Working data:

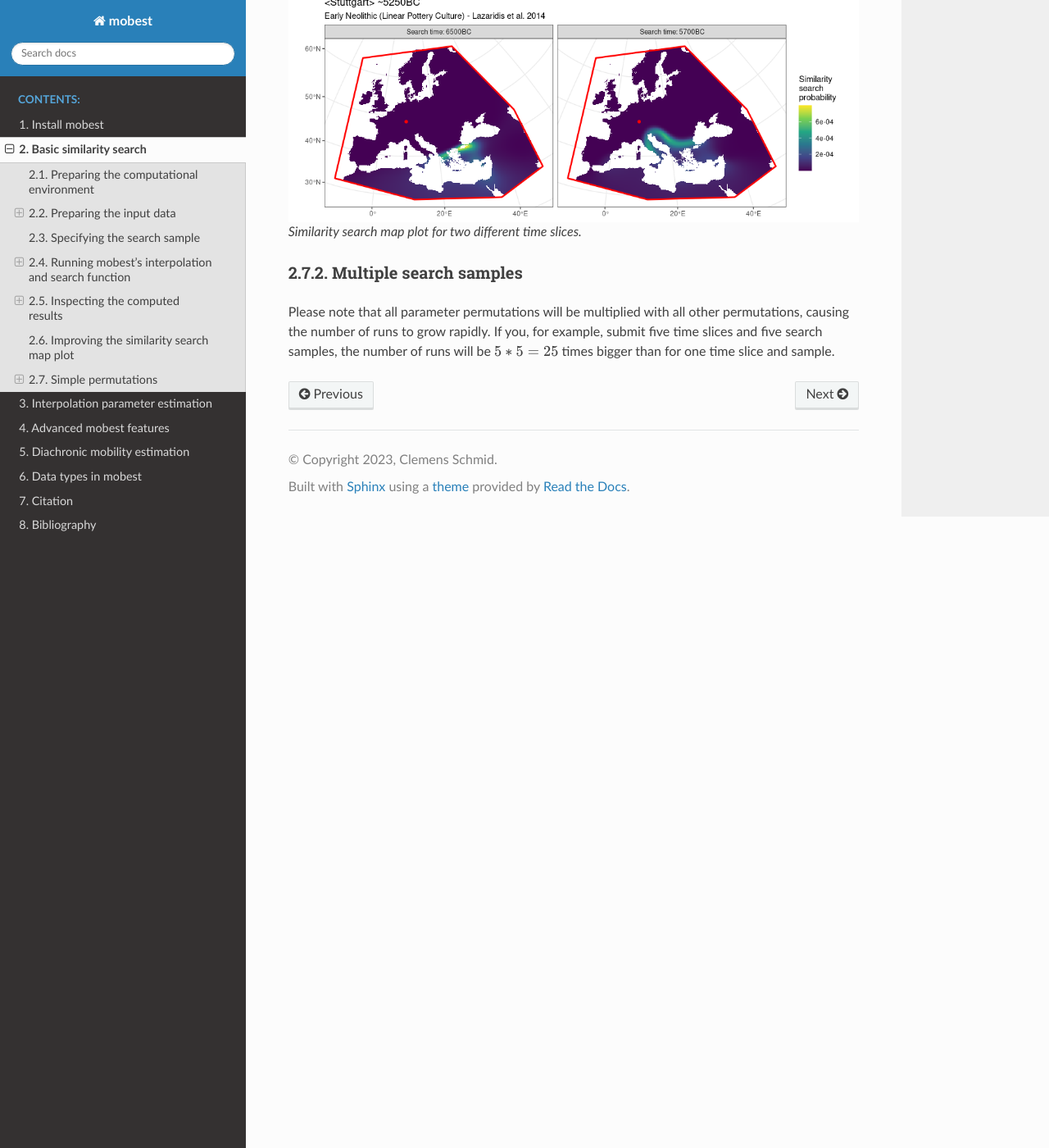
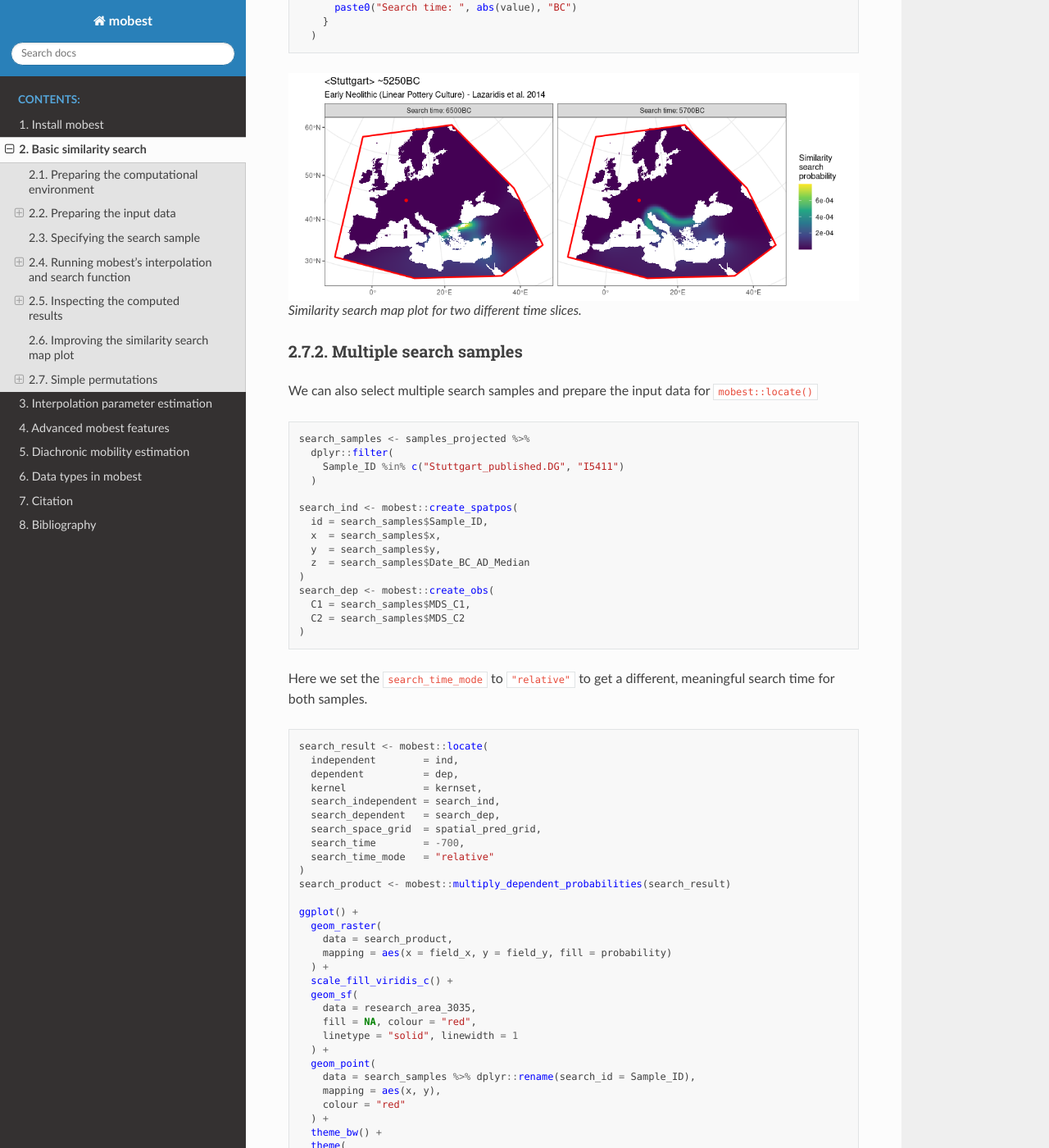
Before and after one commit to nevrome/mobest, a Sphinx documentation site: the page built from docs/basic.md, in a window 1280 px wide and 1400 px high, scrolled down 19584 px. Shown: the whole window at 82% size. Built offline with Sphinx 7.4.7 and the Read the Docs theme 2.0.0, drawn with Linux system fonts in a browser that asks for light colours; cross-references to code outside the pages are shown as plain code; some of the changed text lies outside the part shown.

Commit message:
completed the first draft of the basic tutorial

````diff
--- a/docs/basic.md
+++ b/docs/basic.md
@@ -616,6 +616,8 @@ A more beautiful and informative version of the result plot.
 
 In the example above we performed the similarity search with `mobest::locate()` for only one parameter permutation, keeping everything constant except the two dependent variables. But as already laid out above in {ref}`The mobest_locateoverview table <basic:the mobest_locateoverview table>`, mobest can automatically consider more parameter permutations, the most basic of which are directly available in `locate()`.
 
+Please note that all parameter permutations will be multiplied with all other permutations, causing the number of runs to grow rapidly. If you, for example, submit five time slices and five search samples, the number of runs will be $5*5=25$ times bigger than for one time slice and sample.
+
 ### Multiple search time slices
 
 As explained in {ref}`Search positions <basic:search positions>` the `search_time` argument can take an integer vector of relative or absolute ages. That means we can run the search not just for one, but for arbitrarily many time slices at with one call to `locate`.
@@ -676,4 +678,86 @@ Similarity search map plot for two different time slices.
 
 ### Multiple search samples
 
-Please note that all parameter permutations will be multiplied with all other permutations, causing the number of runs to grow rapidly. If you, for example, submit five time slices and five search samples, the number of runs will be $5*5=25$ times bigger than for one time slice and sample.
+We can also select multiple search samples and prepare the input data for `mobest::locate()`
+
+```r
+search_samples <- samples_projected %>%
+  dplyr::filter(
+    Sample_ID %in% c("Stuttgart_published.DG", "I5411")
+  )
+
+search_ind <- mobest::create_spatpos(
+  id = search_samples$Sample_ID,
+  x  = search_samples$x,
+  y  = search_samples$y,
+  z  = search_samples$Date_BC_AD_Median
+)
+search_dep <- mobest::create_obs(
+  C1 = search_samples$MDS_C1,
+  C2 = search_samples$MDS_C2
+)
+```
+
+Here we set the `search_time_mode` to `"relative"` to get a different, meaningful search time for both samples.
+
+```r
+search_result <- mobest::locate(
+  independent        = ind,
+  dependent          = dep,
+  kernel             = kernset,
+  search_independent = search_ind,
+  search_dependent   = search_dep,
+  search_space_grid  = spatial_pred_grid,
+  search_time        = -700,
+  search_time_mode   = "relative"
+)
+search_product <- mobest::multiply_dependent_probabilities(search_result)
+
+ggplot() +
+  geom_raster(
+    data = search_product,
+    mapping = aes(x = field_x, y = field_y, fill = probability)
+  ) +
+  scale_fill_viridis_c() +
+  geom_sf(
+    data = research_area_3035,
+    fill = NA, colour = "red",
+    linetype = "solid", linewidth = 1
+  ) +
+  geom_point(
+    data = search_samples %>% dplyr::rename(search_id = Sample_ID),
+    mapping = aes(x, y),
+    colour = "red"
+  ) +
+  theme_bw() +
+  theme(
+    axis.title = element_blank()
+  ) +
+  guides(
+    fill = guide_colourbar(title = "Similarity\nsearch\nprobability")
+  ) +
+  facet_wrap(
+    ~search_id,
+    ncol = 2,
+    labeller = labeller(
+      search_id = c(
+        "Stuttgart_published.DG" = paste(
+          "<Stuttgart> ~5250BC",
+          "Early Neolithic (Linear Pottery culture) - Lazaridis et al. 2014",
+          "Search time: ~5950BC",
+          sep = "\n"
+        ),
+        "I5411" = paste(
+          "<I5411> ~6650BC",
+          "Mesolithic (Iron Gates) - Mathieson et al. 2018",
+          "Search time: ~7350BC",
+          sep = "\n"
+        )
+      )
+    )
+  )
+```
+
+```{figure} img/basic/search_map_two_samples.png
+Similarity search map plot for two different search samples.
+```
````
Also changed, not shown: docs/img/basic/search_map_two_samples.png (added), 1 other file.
...
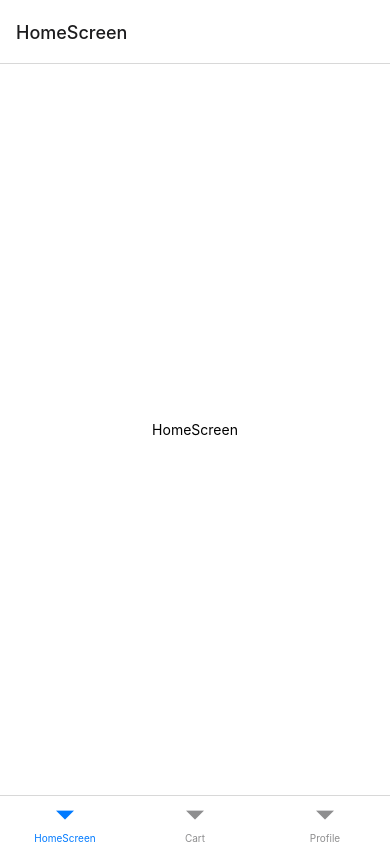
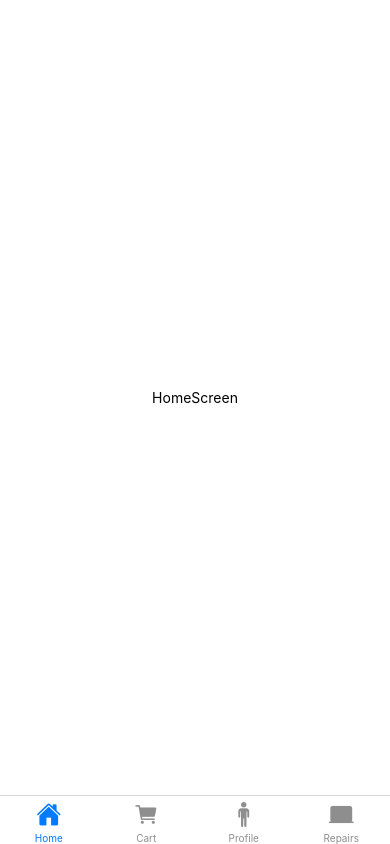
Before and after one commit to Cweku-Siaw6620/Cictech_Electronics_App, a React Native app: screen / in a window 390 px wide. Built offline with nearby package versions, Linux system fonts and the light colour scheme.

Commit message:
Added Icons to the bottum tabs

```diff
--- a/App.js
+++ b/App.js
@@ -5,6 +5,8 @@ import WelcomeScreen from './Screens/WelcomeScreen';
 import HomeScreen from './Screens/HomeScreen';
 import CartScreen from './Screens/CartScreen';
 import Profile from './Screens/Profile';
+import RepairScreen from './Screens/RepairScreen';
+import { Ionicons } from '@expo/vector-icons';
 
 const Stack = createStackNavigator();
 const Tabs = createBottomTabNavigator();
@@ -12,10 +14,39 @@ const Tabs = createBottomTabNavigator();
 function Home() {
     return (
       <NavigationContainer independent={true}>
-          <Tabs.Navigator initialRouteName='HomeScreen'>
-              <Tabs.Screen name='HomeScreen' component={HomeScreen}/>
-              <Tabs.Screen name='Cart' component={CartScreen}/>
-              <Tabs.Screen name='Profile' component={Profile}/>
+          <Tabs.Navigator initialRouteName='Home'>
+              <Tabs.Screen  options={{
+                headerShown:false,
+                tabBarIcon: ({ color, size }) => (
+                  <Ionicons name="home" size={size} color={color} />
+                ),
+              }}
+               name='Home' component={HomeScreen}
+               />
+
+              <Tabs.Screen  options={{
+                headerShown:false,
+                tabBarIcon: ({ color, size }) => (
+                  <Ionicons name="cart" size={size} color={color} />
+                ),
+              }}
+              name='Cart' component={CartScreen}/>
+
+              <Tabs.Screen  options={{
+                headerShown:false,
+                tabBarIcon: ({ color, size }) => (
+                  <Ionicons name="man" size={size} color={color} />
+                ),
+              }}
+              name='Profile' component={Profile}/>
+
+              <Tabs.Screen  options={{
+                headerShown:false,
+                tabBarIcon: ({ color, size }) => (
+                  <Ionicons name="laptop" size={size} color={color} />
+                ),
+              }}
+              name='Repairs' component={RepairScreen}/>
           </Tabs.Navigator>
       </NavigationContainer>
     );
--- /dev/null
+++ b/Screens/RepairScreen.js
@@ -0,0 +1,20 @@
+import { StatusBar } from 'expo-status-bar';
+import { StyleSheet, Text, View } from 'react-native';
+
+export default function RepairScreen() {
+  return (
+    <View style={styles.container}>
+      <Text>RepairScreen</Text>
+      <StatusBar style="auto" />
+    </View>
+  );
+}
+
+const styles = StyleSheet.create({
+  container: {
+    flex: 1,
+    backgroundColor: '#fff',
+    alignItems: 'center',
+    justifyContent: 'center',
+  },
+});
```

What is required:
Check each line of the data above, and please copy the ones in which the string "component" occurs.

Task solution:
-              <Tabs.Screen name='HomeScreen' component={HomeScreen}/>
-              <Tabs.Screen name='Cart' component={CartScreen}/>
-              <Tabs.Screen name='Profile' component={Profile}/>
+               name='Home' component={HomeScreen}
+              name='Cart' component={CartScreen}/>
+              name='Profile' component={Profile}/>
+              name='Repairs' component={RepairScreen}/>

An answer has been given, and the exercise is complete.